→ **WORK TO BE COMPLETED**: From first line to last, copy the listing exactly and omit its pictures.
....................
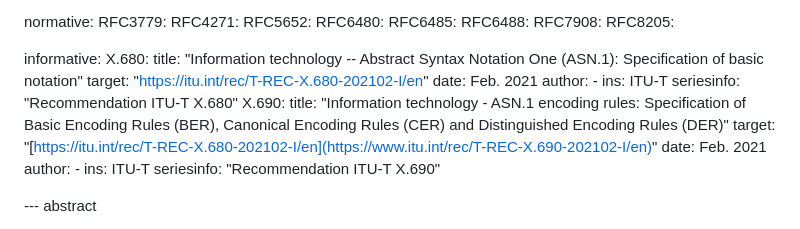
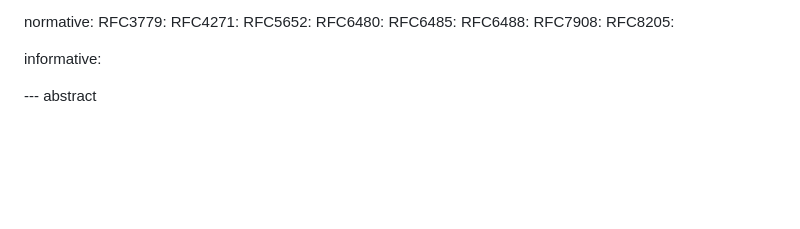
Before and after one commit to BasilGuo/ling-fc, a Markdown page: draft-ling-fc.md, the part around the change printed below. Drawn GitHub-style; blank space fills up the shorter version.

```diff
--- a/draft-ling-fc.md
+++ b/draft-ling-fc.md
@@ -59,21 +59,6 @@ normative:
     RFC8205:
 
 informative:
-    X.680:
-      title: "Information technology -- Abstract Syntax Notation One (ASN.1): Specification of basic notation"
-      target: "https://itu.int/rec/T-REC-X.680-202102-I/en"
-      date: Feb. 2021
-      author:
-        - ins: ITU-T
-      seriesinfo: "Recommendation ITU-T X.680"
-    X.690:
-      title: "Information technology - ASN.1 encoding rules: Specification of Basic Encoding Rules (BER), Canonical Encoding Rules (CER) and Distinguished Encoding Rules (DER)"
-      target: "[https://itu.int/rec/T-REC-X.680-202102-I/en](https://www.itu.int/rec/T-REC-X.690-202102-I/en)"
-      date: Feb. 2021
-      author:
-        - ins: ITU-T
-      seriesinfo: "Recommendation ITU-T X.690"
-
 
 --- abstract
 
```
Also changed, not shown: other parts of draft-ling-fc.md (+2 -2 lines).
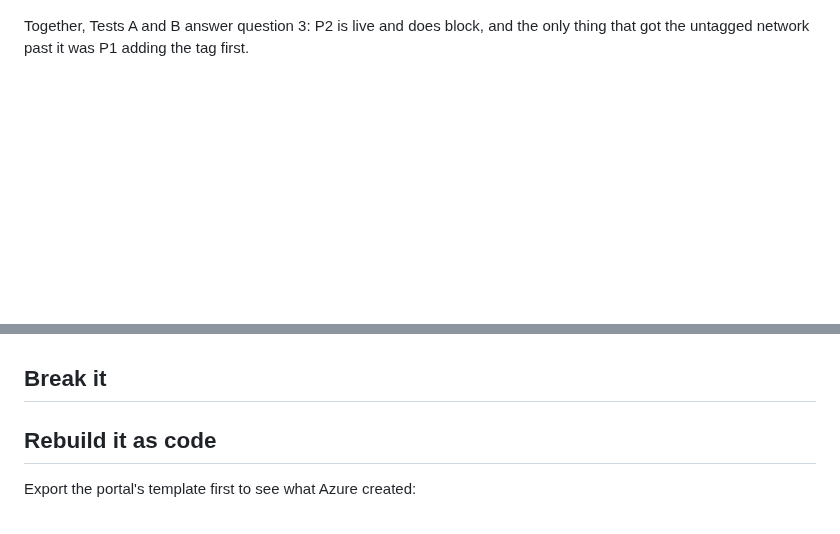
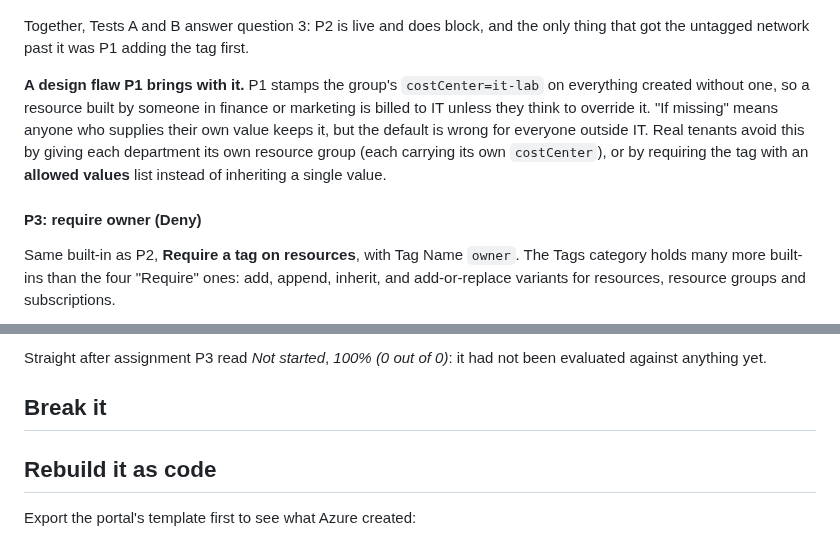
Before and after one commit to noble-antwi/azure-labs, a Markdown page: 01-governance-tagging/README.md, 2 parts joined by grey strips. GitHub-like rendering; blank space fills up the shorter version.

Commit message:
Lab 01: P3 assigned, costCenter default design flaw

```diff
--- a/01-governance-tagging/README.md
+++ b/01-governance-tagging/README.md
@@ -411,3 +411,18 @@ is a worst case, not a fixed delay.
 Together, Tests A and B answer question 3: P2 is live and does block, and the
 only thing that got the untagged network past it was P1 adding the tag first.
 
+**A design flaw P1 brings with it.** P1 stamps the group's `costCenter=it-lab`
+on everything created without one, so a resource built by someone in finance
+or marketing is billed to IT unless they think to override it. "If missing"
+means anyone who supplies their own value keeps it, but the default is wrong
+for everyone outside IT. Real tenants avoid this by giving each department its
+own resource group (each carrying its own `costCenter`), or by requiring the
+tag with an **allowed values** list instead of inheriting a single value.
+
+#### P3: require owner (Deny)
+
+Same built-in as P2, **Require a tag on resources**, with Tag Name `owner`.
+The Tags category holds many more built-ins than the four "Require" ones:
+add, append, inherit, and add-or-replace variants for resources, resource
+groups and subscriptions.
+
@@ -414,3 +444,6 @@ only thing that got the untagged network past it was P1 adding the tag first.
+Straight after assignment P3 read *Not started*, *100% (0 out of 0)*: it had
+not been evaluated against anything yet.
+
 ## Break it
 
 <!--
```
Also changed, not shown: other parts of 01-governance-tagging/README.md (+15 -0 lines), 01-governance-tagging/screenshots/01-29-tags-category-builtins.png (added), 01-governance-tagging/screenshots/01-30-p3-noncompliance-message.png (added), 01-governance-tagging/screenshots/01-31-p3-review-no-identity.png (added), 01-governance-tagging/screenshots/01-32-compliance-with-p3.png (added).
....................
→ **REPLY TO THE EXERCISE**:
Before and after one commit to BasilGuo/ling-fc, a Markdown page: draft-ling-fc.md, the part around the change printed below. Drawn GitHub-style; blank space fills up the shorter version.

```diff
--- a/draft-ling-fc.md
+++ b/draft-ling-fc.md
@@ -59,21 +59,6 @@ normative:
     RFC8205:
 
 informative:
-    X.680:
-      title: "Information technology -- Abstract Syntax Notation One (ASN.1): Specification of basic notation"
-      target: "https://itu.int/rec/T-REC-X.680-202102-I/en"
-      date: Feb. 2021
-      author:
-        - ins: ITU-T
-      seriesinfo: "Recommendation ITU-T X.680"
-    X.690:
-      title: "Information technology - ASN.1 encoding rules: Specification of Basic Encoding Rules (BER), Canonical Encoding Rules (CER) and Distinguished Encoding Rules (DER)"
-      target: "[https://itu.int/rec/T-REC-X.680-202102-I/en](https://www.itu.int/rec/T-REC-X.690-202102-I/en)"
-      date: Feb. 2021
-      author:
-        - ins: ITU-T
-      seriesinfo: "Recommendation ITU-T X.690"
-
 
 --- abstract
 
```
Also changed, not shown: other parts of draft-ling-fc.md (+2 -2 lines).
Before and after one commit to noble-antwi/azure-labs, a Markdown page: 01-governance-tagging/README.md, 2 parts joined by grey strips. GitHub-like rendering; blank space fills up the shorter version.

Commit message:
Lab 01: P3 assigned, costCenter default design flaw

```diff
--- a/01-governance-tagging/README.md
+++ b/01-governance-tagging/README.md
@@ -411,3 +411,18 @@ is a worst case, not a fixed delay.
 Together, Tests A and B answer question 3: P2 is live and does block, and the
 only thing that got the untagged network past it was P1 adding the tag first.
 
+**A design flaw P1 brings with it.** P1 stamps the group's `costCenter=it-lab`
+on everything created without one, so a resource built by someone in finance
+or marketing is billed to IT unless they think to override it. "If missing"
+means anyone who supplies their own value keeps it, but the default is wrong
+for everyone outside IT. Real tenants avoid this by giving each department its
+own resource group (each carrying its own `costCenter`), or by requiring the
+tag with an **allowed values** list instead of inheriting a single value.
+
+#### P3: require owner (Deny)
+
+Same built-in as P2, **Require a tag on resources**, with Tag Name `owner`.
+The Tags category holds many more built-ins than the four "Require" ones:
+add, append, inherit, and add-or-replace variants for resources, resource
+groups and subscriptions.
+
@@ -414,3 +444,6 @@ only thing that got the untagged network past it was P1 adding the tag first.
+Straight after assignment P3 read *Not started*, *100% (0 out of 0)*: it had
+not been evaluated against anything yet.
+
 ## Break it
 
 <!--
```
Also changed, not shown: other parts of 01-governance-tagging/README.md (+15 -0 lines), 01-governance-tagging/screenshots/01-29-tags-category-builtins.png (added), 01-governance-tagging/screenshots/01-30-p3-noncompliance-message.png (added), 01-governance-tagging/screenshots/01-31-p3-review-no-identity.png (added), 01-governance-tagging/screenshots/01-32-compliance-with-p3.png (added).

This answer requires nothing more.